To create a culture that is conducive to mental health in the workplace, requires, fundamentally, an awareness of, and willingness to address, the basic needs of staff. Staff have three basic needs, (1) tell me what is expected of me, (2) give me honest feedback about how I am doing, and (3) provide me with the resources to meet the expectations of the job.
Clarity around job expectations is particularly critical for creating a workplace environment that is conducive to mental health. Much stress, conflict and mental illness is caused by unclear job expectations which are manifested in role confusion, role ambiguity and/or role overlap.
Communication of expectations should cover both performance expectations and behavioural expectations. Performance expectations, in terms of the quantity and quality of work to be done, have to be reasonable and not excessive. It is okay to establish high expectations as long as you enable negotiation of those expectations and provide the requisite level of support to achieve the desired outcomes.
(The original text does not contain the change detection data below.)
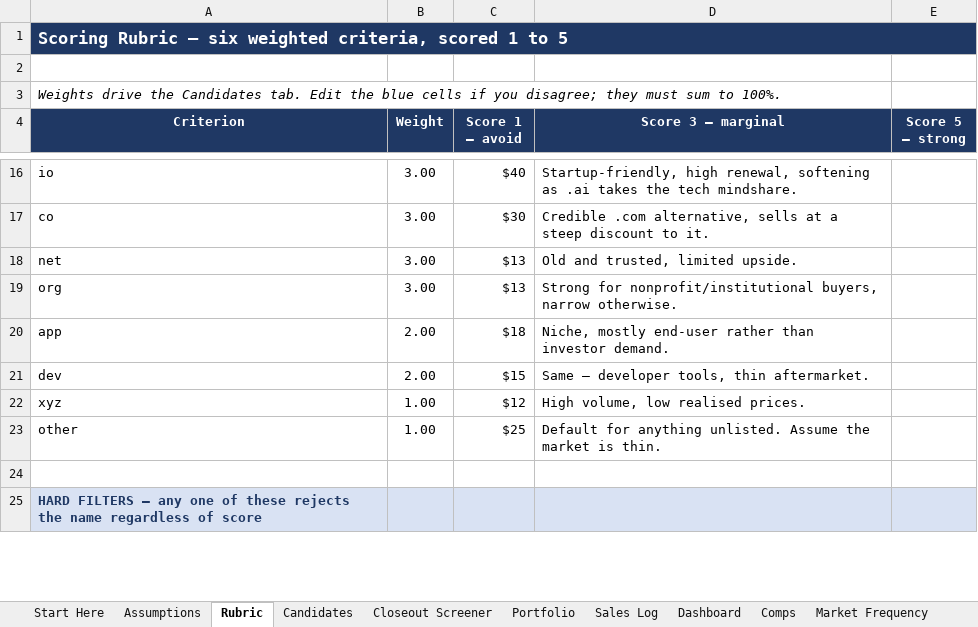
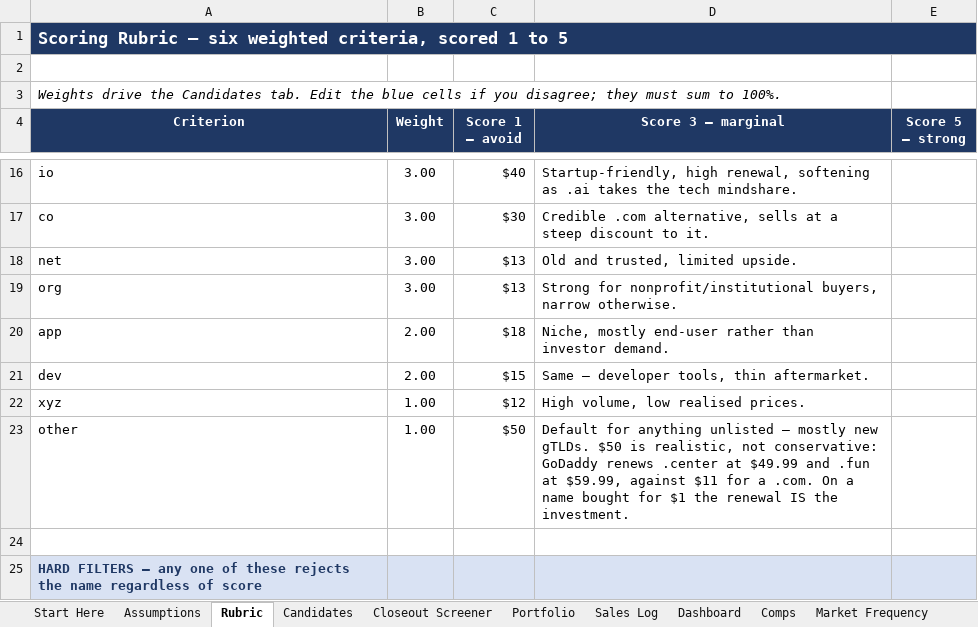
Before and after one commit to JohnnyBizz/AlphaEdge, an Excel workbook: domain-investing/domain-portfolio-tracker.xlsx, sheet Rubric, drawn as a sheet; only a part is shown, gaps mark what is left out; values as stored, in another font and other column widths than the file's, no borders; the diff names each change by its address in the sheet, - before the commit and + after, or states it on an @@ line.

```diff
--- a/domain-investing/domain-portfolio-tracker.xlsx (sheet Rubric)
+++ b/domain-investing/domain-portfolio-tracker.xlsx (sheet Rubric)
-C23 (Score 1 — avoid): $25
+C23 (Score 1 — avoid): $50
-D23 (Score 3 — marginal): …for anything unlisted. Assume the market is thin.
+D23 (Score 3 — marginal): …for anything unlisted — mostly new gTLDs. $50 is realistic, not conservative: GoDaddy renews .center at $49.99 and .fun at $59.99, against $11 for a .com. On a name bought for $1 the renewal IS the investment.
```
Also changed, not shown: sheet Start Here.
The other aspect of job expectations is behavioural standards. It is one thing to communicate workplace values, e.g. professionalism, it is another thing to explain these values in behavioural terms so that staff understand what is required of them behaviourally. So for a value like professionalism, a manager would need to ask, “What does professionalism look like behaviourally in our workplace context?” (or, alternatively, “what would be considered unprofessional behaviour in our context?”).
Clarity around job expectations, both performance and behavioural, is a critical first step for a mentally healthy workplace.
An essential component for a workplace culture that is conducive to mental health is regular feedback about performance and behaviour. This involves both positive and corrective feedback.
Positive feedback builds a person’s self-esteem and sense of self-efficacy. It respects and values their contribution and encourages positivity in the workplace.
Corrective feedback is designed to correct performance/ behaviour so that the staff member can meet the job expectations. If it is provided in a professional manner it can be generate respect – the focus being on the performance/ behaviour, not the person or their personality.
In both forms of feedback, it is important that the feedback is timely, specific, accurate and sincere.
It is unreasonable and damaging to mental health to provide staff with resources that are inadequate to enable them to meet job expectations – this includes the provision of training in both performance and behavioural requirements. In terms of assisting people who have mental health issues, it is important to provide access to independent, external health professionals to give adequate support for the individual involved. What is often overlooked is the need to train managers in how to deal with mental health issues in the workplace – resulting in managers experiencing undue stress and, potentially, burnout.
Listening for understanding
If a manager is to genuinely meet the needs of staff, they have to have skills in active listening. One component of this is empathetic listening skills – the ability to understand the emotions involved for the other person, to empathise with them and to work with them to help alleviate the associated pain where possible.
Underpinning the above elements of a healthy workplace culture is the capacity of a manager to be really present to their staff. Listening for understanding, communicating expectations and providing feedback (both positive and corrective), require the manager to be in-the-moment and really present to their staff.
As managers grow in mindfulness, they are better able to create workplace environments conducive to mental health. Kindness and gratitude form part of the emergent skill-set and these, in turn, contribute mental health and happiness, not only for staff but also for the manager.
By Ron Passfield – Copyright (Creative Commons license, Attribution–Non Commercial–No Derivatives)
Image source: Courtesy of johnhain on Pixabay